“They do not look coldly at the business and answer honestly to the question whether they will be able to meet their financial obligations in the next six months,” Levenstein said. “It is a forward-looking test and if the answer is no, that is the moment for the company to start the process. Many directors, however, wait too long, and once the process has been left too late, too much value has been lost.” Faith Ngwenya, a technical executive at the South African Institute of Professional Accountants, said statistics provided by the Companies and Intellectual Property Commission (CIPC) demonstrate that in 78percent of the cases it took more than six months for the “substantial implementation” of business rescue proceedings.

She said during a business rescue process creditors were protected and the company was allowed to operate under the supervision of a business rescue practitioner. However, lengthy delays in the process increased the risk of additional liabilities for the company and the potential of greater financial losses for creditors.

According to CIPC statistics the industries with the greatest number of business rescue proceedings include retail, information and communication, and construction. Ngwenya said courts needed specialist skills to deal with the complexities of the Companies Act and the business rescue process. Instances where business rescue proceedings are initiated through court applications were limited, but it appears that the process in the courts can be lengthy.

“Business rescue is fairly new in South Africa, and although one can argue that a judge or a magistrate will use his professional judgment to take the correct decision, one has to acknowledge that these are not cases they deal with on a daily basis,” says Ngwenya. She believed there was a need for specialist courts, dealing exclusively with business rescue. Levenstein was not convinced that the courts were the problem.

He said in 90percent of the cases the process was initiated by way of a board resolution and not through the courts. Not all companies could be saved. However, they end up in business rescue because some practitioners were able to persuade the board to follow that route. “There has been no proper analysis of the rescue plan, and there is no realistic prospect of the company trading itself out of its financially distressed position.”

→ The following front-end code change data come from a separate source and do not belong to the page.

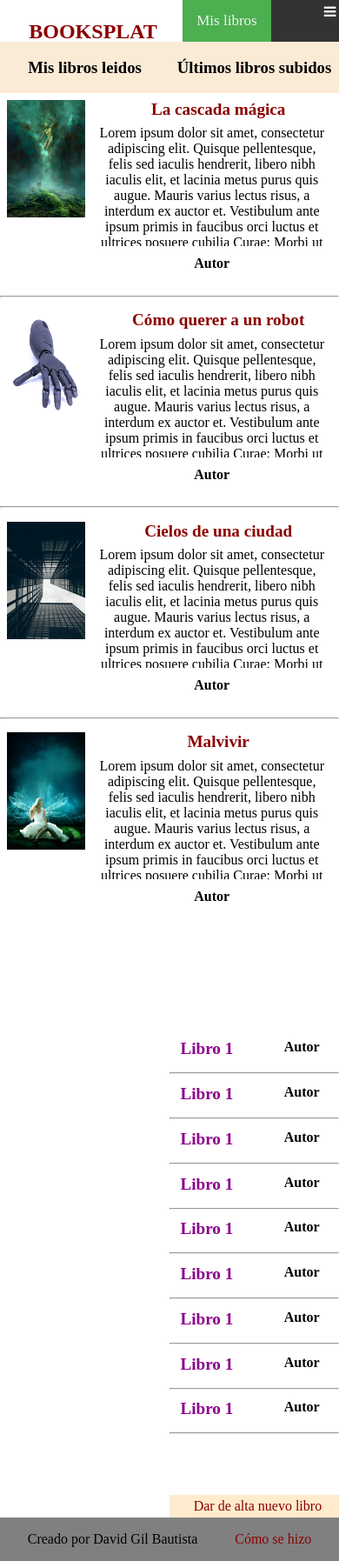
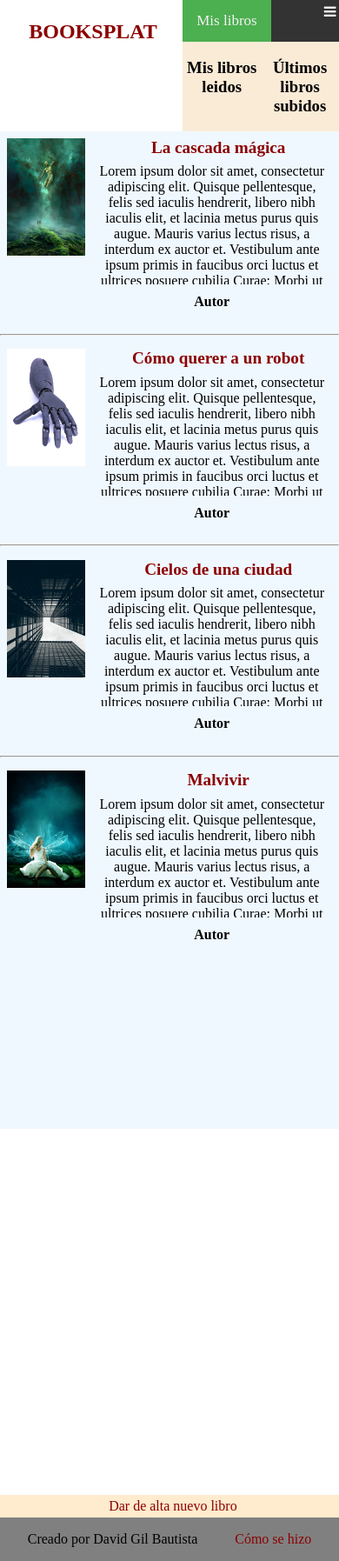
Before and after one commit to DavidBaug/PW, a PHP site: page /mislibros.html in a window 390 px wide. Shown: the part 108-1903 px from the top of the page at 87% size. Run offline with PHP 8.4, Linux system fonts and the light colour scheme.

Commit message:
Responsive body

```diff
--- a/Practicas/P1/style.css
+++ b/Practicas/P1/style.css
@@ -85,7 +85,6 @@ a:visited{
 /* -------------------------------------------------------------------------- */
 
 #cuerpo{
-    position: fixed;
 }
 
 section .flechas{
@@ -214,6 +213,7 @@ section .flechas{
   float: left;
   /* height: -webkit-fill-available; */
   /* padding: 1%; */
+  z-index: 30;
 }
 
 
@@ -426,9 +426,33 @@ section .flechas{
 
   /* Body */
 
+  #ultimos_subidos {
+    width: 100%;
+    position: fixed;
+    z-index: 10;
+    background: aliceblue;
+  }
+
+  #ultimos_subidos .altalibro {
+    width: 100%;
+  }
+
     #libros_leidos {
+      position: fixed;
       width: 100%;
+      z-index: 20;
+      background: aliceblue;
+      overflow-y: auto;
     }
+
+    #libros_leidos .lista{
+      padding-bottom: 50%;
+    }
+
+    #ultimos_subidos .lista{
+      padding-bottom: 53%;
+    }
+
 
     #libros_leidos .portada{
       width: 90px;
@@ -443,13 +467,16 @@ section .flechas{
 
 /*  */
 
+
     #libros_leidos .box {
       visibility: visible;
-      z-index: 20;
     }
-    #trigger:checked + #libros_leidos .box {
+
+    #trigger:checked + #libros_leidos{
       visibility: hidden;
+      z-index: 0;
     }
+
     #trigger {
       width: 100%;
       display: none;
```
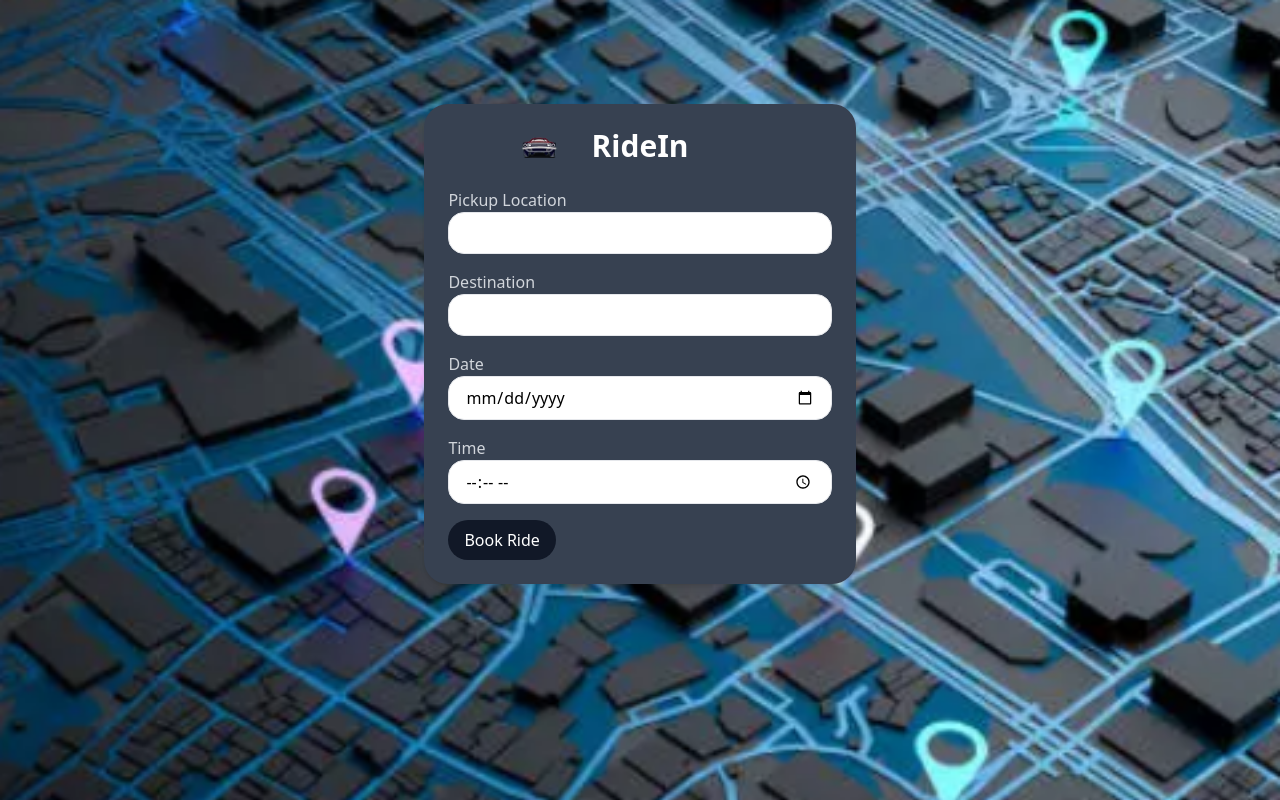
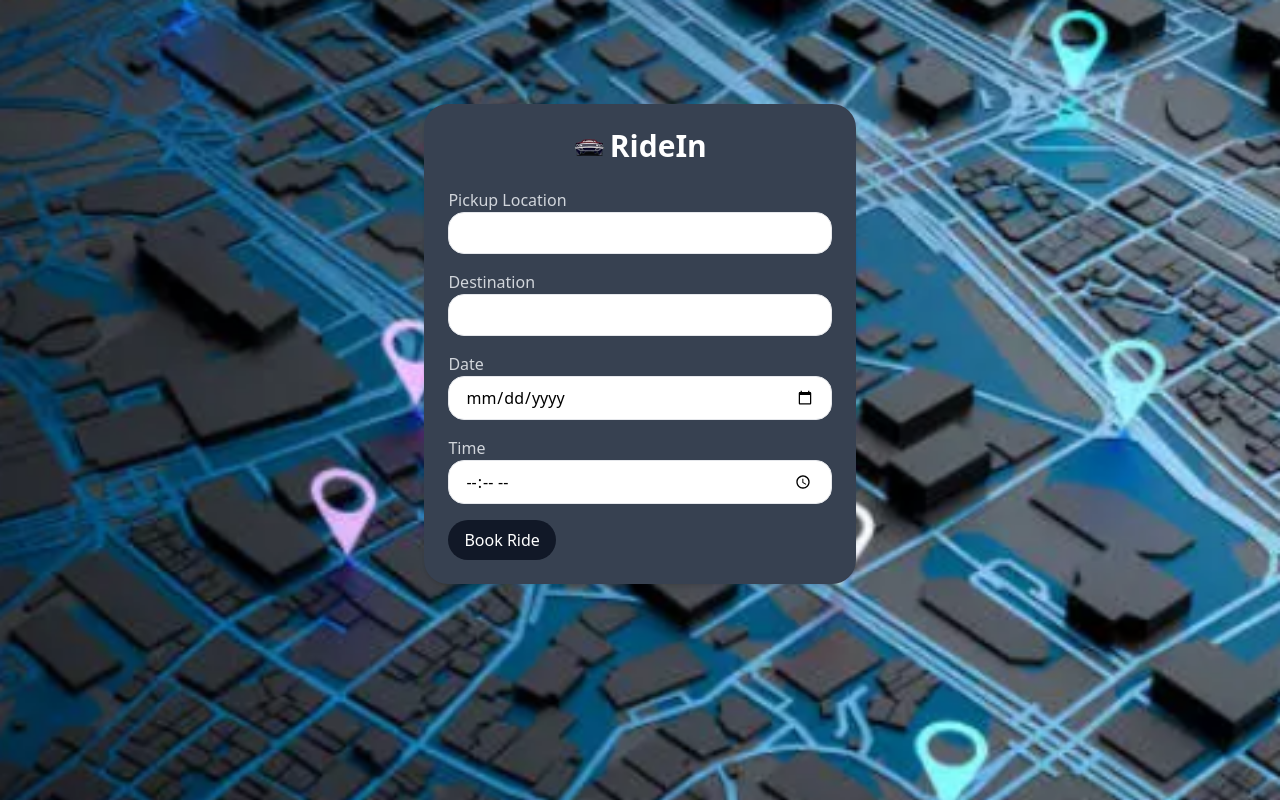
Before and after one commit to Johnfavour/Ride-Booking, a React (Vite) app: page / in a window 1280 px wide. Built offline with nearby package versions, Linux system fonts and the light colour scheme; no server answers.

Commit message:
improving form accessibility

```diff
--- a/src/components/BookingForm.jsx
+++ b/src/components/BookingForm.jsx
@@ -132,12 +132,12 @@ const BookingForm = ({ handleSubmit }) => {
           className="bg-gray-700 p-6 rounded-3xl shadow-md space-y-4"
         >
           <div>
+            <h1 className="text-3xl font-bold mb-6 text-white flex items-center justify-center">
             <img
               src="/ride.png"
               alt="Logo"
-              className="h-6 absolute ml-9 pl-9 mt-1.5"
+              className="h-5 mr-1"
             />
-            <h1 className="text-3xl font-bold mb-6 text-white flex items-center justify-center">
               RideIn
             </h1>
             <label className="text-gray-300 mb-1">Pickup Location</label>
```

He said the “failure” of business rescue can in some instances be attributed to boards and companies getting the wrong advise from practitioners or lawyers. The South African Restructuring and Insolvency Association has made submissions to the Department of Trade and Industry, which calls for the accreditation of industry bodies in order to regulate business rescue practitioners.